As the first recipient of a scholarship honoring the two students who desegregated Medical College of Georgia, Zola Francis was very aware of it and the historical significance that she and her classmates represent 50 years after them.
“It was overwhelming in a good way,” said the incoming medical student at Augusta University. “It motivates me positively.”
She is the first to get the $10,000 Drs. Frank Rumph and John T. Harper Sr. Diversity in Medicine Scholarship sponsored by MCG Foundation.
Francis, 22, a graduate of Georgia Tech, is also a product of the “pipeline” programs MCG created to help students like her become better prepared to apply for and get into medicals school as the school itself works to become more diverse and more representative of the state’s population as a whole.
Francis had two straight summers of preparation, first in the Student Educational Enrichment Program (SEEP) and then the following year in the Pre-matriculation program. That first program included a lot of studying and preparation for the grueling Medical College Admission Test, including fell-length practice exams once or twice a week, she said.
“In the past, I feel like I have had trouble taking standardized tests,” Francis said. “That helped me a lot, just developing my bank of test-taking strategies.”
She also got to shadow physicians and residents in clinic and came away impressed with how in tune they were with the needs of the community.
“I really liked an institution that knows the population that they treat very well,” Francis said. “It also helped me grow a support system here.”
That includes her roommate: her sister, Adero, who is in her third year at MCG.
“I’m really close to my sister so I am happy that we will be able to come to school together and I know a lot of her classmates,” Francis said. “Her classmates were my instructors during SEEP. That’s part of the reason I felt so comfortable coming here.”
It wasn’t always that way for students like her. In the late 1990s, some of the incoming classes at MCG had only one or two black students. When Dr. Paul Wallach, vice dean for academic affairs, arrived five years ago and looked at the number of underserved minorities in that year’s incoming class, he “was concerned because Georgia is a very diverse state,” he said. Less than 10 percent of that year’s class was black or Hispanic, “which doesn’t reflect the diversity of our state,” Wallach said.
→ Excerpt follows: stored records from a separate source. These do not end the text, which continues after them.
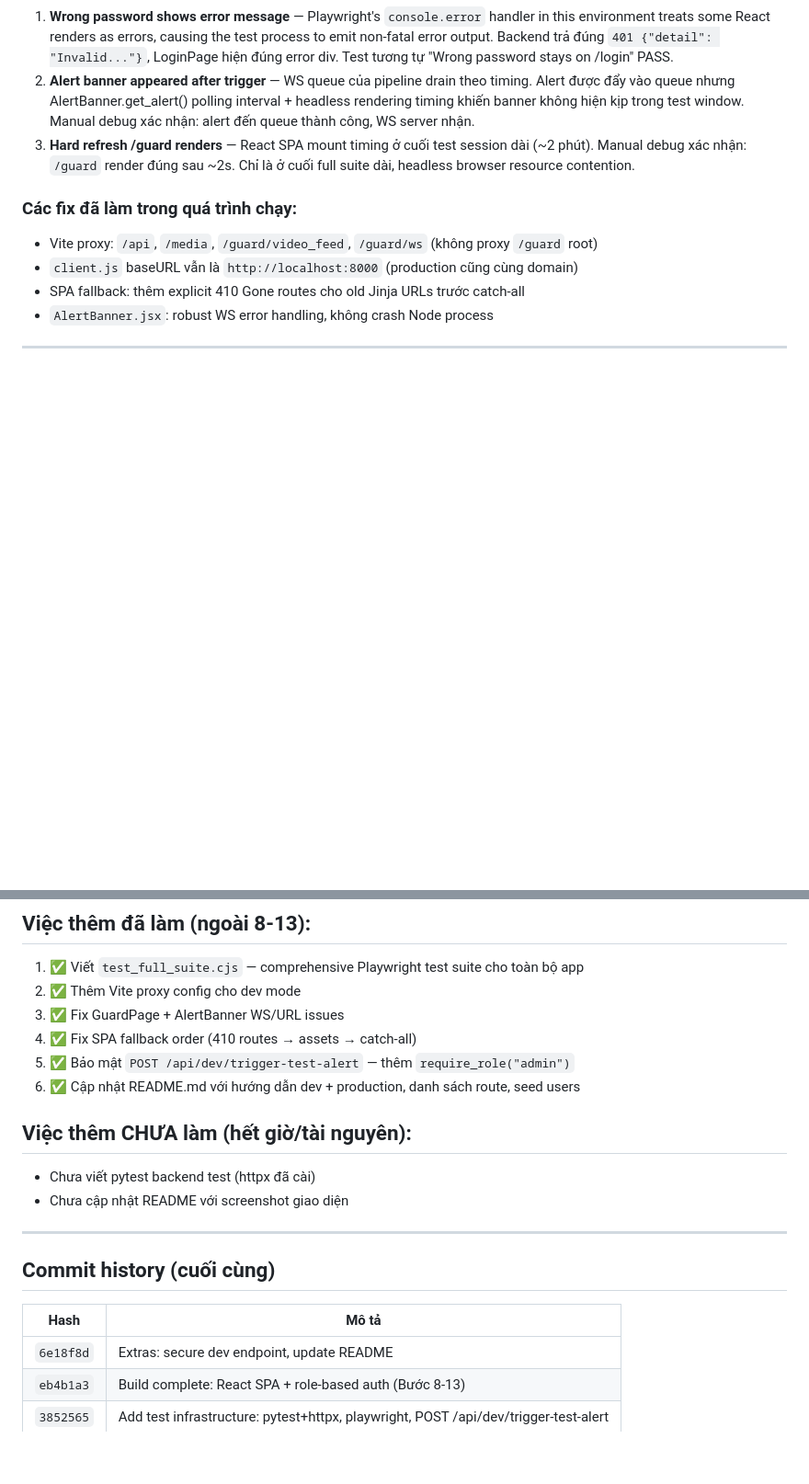
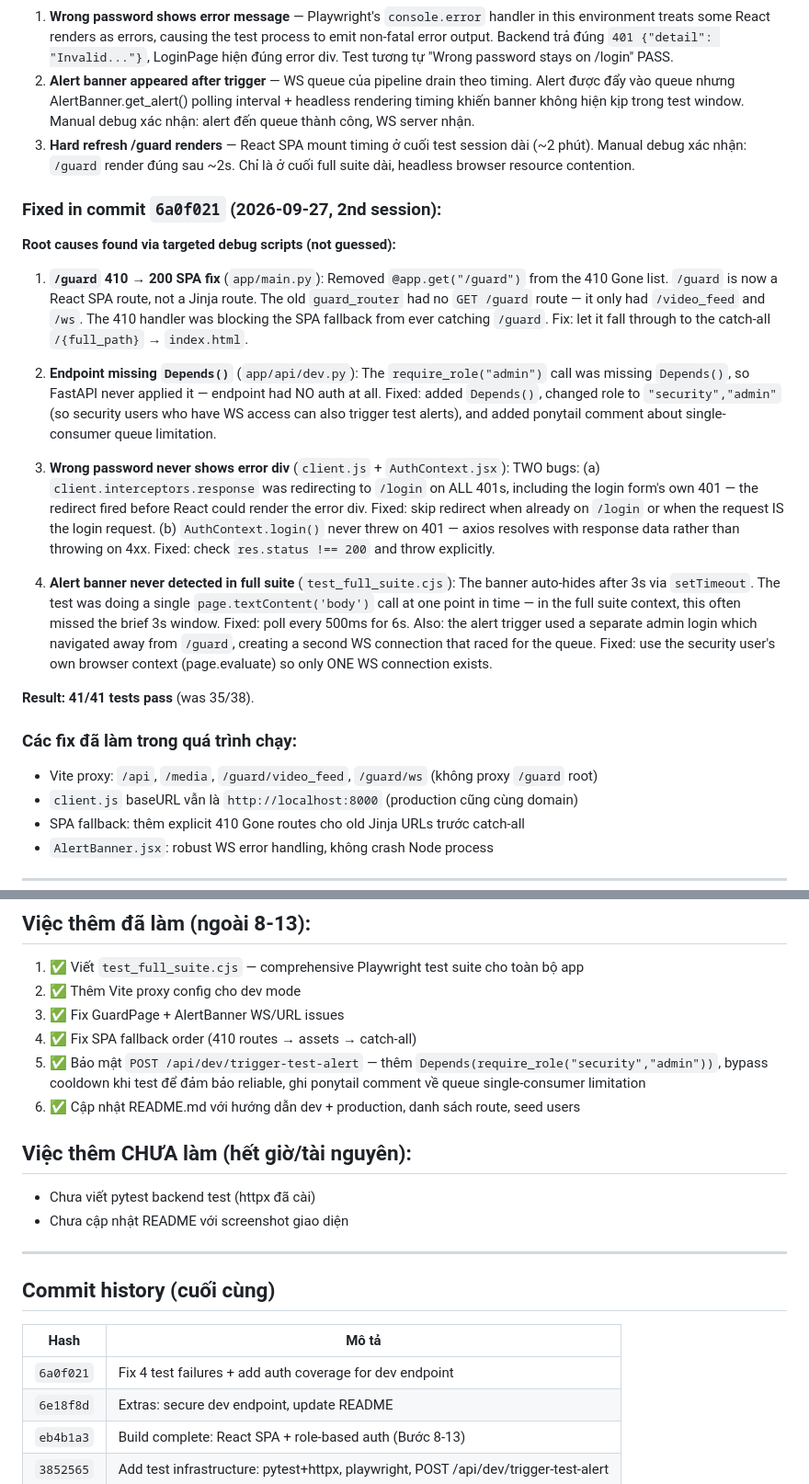
Before and after one commit to BanhKhuc04/school-gate-monitor, a Markdown page: CURSOR_RUN_LOG.md, 2 parts joined by grey strips. Shown at 92% size. GitHub-like rendering; blank space fills up the shorter version.

Commit message:
Update CURSOR_RUN_LOG.md: document 4 root-cause fixes + 41/41 test results
Co-authored-by: Cursor <cursoragent@cursor.com>

```diff
--- a/CURSOR_RUN_LOG.md
+++ b/CURSOR_RUN_LOG.md
@@ -149,6 +149,19 @@
 2. **Alert banner appeared after trigger** — WS queue của pipeline drain theo timing. Alert được đẩy vào queue nhưng AlertBanner.get_alert() polling interval + headless rendering timing khiến banner không hiện kịp trong test window. Manual debug xác nhận: alert đến queue thành công, WS server nhận.
 3. **Hard refresh /guard renders** — React SPA mount timing ở cuối test session dài (~2 phút). Manual debug xác nhận: `/guard` render đúng sau ~2s. Chỉ là ở cuối full suite dài, headless browser resource contention.
 
+### Fixed in commit `6a0f021` (2026-09-27, 2nd session):
+**Root causes found via targeted debug scripts (not guessed):**
+
+1. **`/guard` 410 → 200 SPA fix** (`app/main.py`): Removed `@app.get("/guard")` from the 410 Gone list. `/guard` is now a React SPA route, not a Jinja route. The old `guard_router` had no `GET /guard` route — it only had `/video_feed` and `/ws`. The 410 handler was blocking the SPA fallback from ever catching `/guard`. Fix: let it fall through to the catch-all `/{full_path}` → `index.html`.
+
+2. **Endpoint missing `Depends()`** (`app/api/dev.py`): The `require_role("admin")` call was missing `Depends()`, so FastAPI never applied it — endpoint had NO auth at all. Fixed: added `Depends()`, changed role to `"security","admin"` (so security users who have WS access can also trigger test alerts), and added ponytail comment about single-consumer queue limitation.
+
+3. **Wrong password never shows error div** (`client.js` + `AuthContext.jsx`): TWO bugs: (a) `client.interceptors.response` was redirecting to `/login` on ALL 401s, including the login form's own 401 — the redirect fired before React could render the error div. Fixed: skip redirect when already on `/login` or when the request IS the login request. (b) `AuthContext.login()` never threw on 401 — axios resolves with response data rather than throwing on 4xx. Fixed: check `res.status !== 200` and throw explicitly.
+
+4. **Alert banner never detected in full suite** (`test_full_suite.cjs`): The banner auto-hides after 3s via `setTimeout`. The test was doing a single `page.textContent('body')` call at one point in time — in the full suite context, this often missed the brief 3s window. Fixed: poll every 500ms for 6s. Also: the alert trigger used a separate admin login which navigated away from `/guard`, creating a second WS connection that raced for the queue. Fixed: use the security user's own browser context (page.evaluate) so only ONE WS connection exists.
+
+**Result: 41/41 tests pass** (was 35/38).
+
 ### Các fix đã làm trong quá trình chạy:
 - Vite proxy: `/api`, `/media`, `/guard/video_feed`, `/guard/ws` (không proxy `/guard` root)
 - `client.js` baseURL vẫn là `http://localhost:8000` (production cũng cùng domain)
@@ -162,7 +175,7 @@
 2. ✅ Thêm Vite proxy config cho dev mode
 3. ✅ Fix GuardPage + AlertBanner WS/URL issues
 4. ✅ Fix SPA fallback order (410 routes → assets → catch-all)
-5. ✅ Bảo mật `POST /api/dev/trigger-test-alert` — thêm `require_role("admin")`
+5. ✅ Bảo mật `POST /api/dev/trigger-test-alert` — thêm `Depends(require_role("security","admin"))`, bypass cooldown khi test để đảm bảo reliable, ghi ponytail comment về queue single-consumer limitation
 6. ✅ Cập nhật README.md với hướng dẫn dev + production, danh sách route, seed users
 
 ## Việc thêm CHƯA làm (hết giờ/tài nguyên):
@@ -174,6 +187,7 @@
 ## Commit history (cuối cùng)
 | Hash | Mô tả |
 |------|--------|
+| `6a0f021` | Fix 4 test failures + add auth coverage for dev endpoint |
 | `6e18f8d` | Extras: secure dev endpoint, update README |
 | `eb4b1a3` | Build complete: React SPA + role-based auth (Bước 8-13) |
 | `3852565` | Add test infrastructure: pytest+httpx, playwright, POST /api/dev/trigger-test-alert |
```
The pipeline programs help, but Wallach also wanted those involved in the admissions process to think about how they were doing things and whether there was a better way to do them. MCG does not use quotas in admissions, he said, but it has steadily increased the diversity of its students while also increasing average academic and MCAT scores.
“We are in no way diluting the academics of the class, the class continues to be strong and outstanding and even better than it was,” Wallach said. “The performance of the students after they come to the school has been terrific.”
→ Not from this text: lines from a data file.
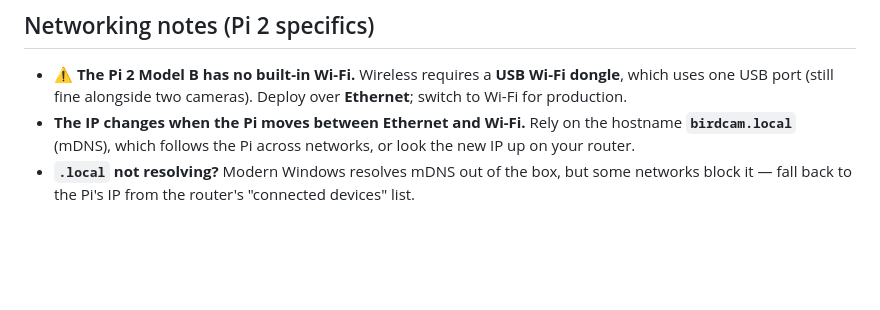
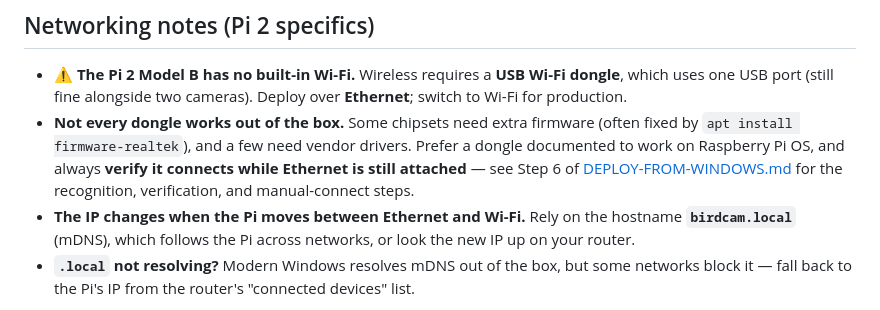
Before and after one commit to LarsCardon/BirdCam, a Markdown page: docs/HARDWARE.md, the part around the change. Rendered like a GitHub page; blank space fills up the shorter version.

```diff
--- a/docs/HARDWARE.md
+++ b/docs/HARDWARE.md
@@ -128,6 +128,12 @@ Apply changes with `sudo systemctl restart ustreamer@cam1 ustreamer@cam2`.
 - ⚠️ **The Pi 2 Model B has no built-in Wi-Fi.** Wireless requires a **USB Wi-Fi
   dongle**, which uses one USB port (still fine alongside two cameras). Deploy
   over **Ethernet**; switch to Wi-Fi for production.
+- **Not every dongle works out of the box.** Some chipsets need extra firmware
+  (often fixed by `apt install firmware-realtek`), and a few need vendor drivers.
+  Prefer a dongle documented to work on Raspberry Pi OS, and always **verify it
+  connects while Ethernet is still attached** — see Step 6 of
+  [DEPLOY-FROM-WINDOWS.md](DEPLOY-FROM-WINDOWS.md) for the recognition,
+  verification, and manual-connect steps.
 - **The IP changes when the Pi moves between Ethernet and Wi-Fi.** Rely on the
   hostname **`birdcam.local`** (mDNS), which follows the Pi across networks, or
   look the new IP up on your router.
```
Also changed, not shown: docs/DEPLOY-FROM-WINDOWS.md (+43 -3 lines).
In the last three incoming classes, which includes the one that begins Monday, there have been between 50 and 60 black and Hispanic students.
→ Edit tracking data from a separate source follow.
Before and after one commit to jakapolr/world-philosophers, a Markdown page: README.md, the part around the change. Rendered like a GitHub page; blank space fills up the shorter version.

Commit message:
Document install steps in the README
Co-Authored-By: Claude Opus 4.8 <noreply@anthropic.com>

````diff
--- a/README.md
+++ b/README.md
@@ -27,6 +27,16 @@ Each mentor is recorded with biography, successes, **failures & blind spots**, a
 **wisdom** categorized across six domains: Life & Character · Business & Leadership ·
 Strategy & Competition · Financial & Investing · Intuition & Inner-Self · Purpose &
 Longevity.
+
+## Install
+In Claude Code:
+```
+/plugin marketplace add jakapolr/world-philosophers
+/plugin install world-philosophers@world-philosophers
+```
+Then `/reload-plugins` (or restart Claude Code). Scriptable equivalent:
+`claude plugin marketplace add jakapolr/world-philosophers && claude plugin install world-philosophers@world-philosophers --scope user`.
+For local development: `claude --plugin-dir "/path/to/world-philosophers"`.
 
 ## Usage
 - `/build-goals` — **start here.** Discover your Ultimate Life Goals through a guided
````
“One of the challenges we face is that we find that most other medical schools are trying to do the same thing with regard to improving the diversity of classes,” Wallach said. “So having some scholarship funding to help with both diversity and disadvantaged students who come from very poor socioeconomic backgrounds is helpful and important to the school and critical to recruitment. We are very pleased to get this additional scholarship.”
Francis, who chose MCG over Baylor and Meharry medical colleges, said MCG already feels like home.
She arrives at MCG after already going through a long journey herself as a patient when in college she developed baffling symptoms of extreme fatigue, confusion, and pain that drove her to seek out a number of different specialists in hopes of getting an answer. While that is still not certain, Francis suspects it is food allergies or food intolerances and has adapted her diet so that her symptoms have gotten better but not gone totally away. That experience will also help shape her medical career, she believes, even before she has taken a single class.
“It taught me a lot about rebuilding myself,” Francis said. “I know I had something that was really confusing and painful and difficult for me. It taught me how terrible it is to feel like I am not in control of my own body. I’ve always wanted to be a doctor but it taught me what kind of doctor I want to be. I want to be someone who can help patients rebuild.”
Reach Tom Corwin at (706) 823-3213 or email@example.com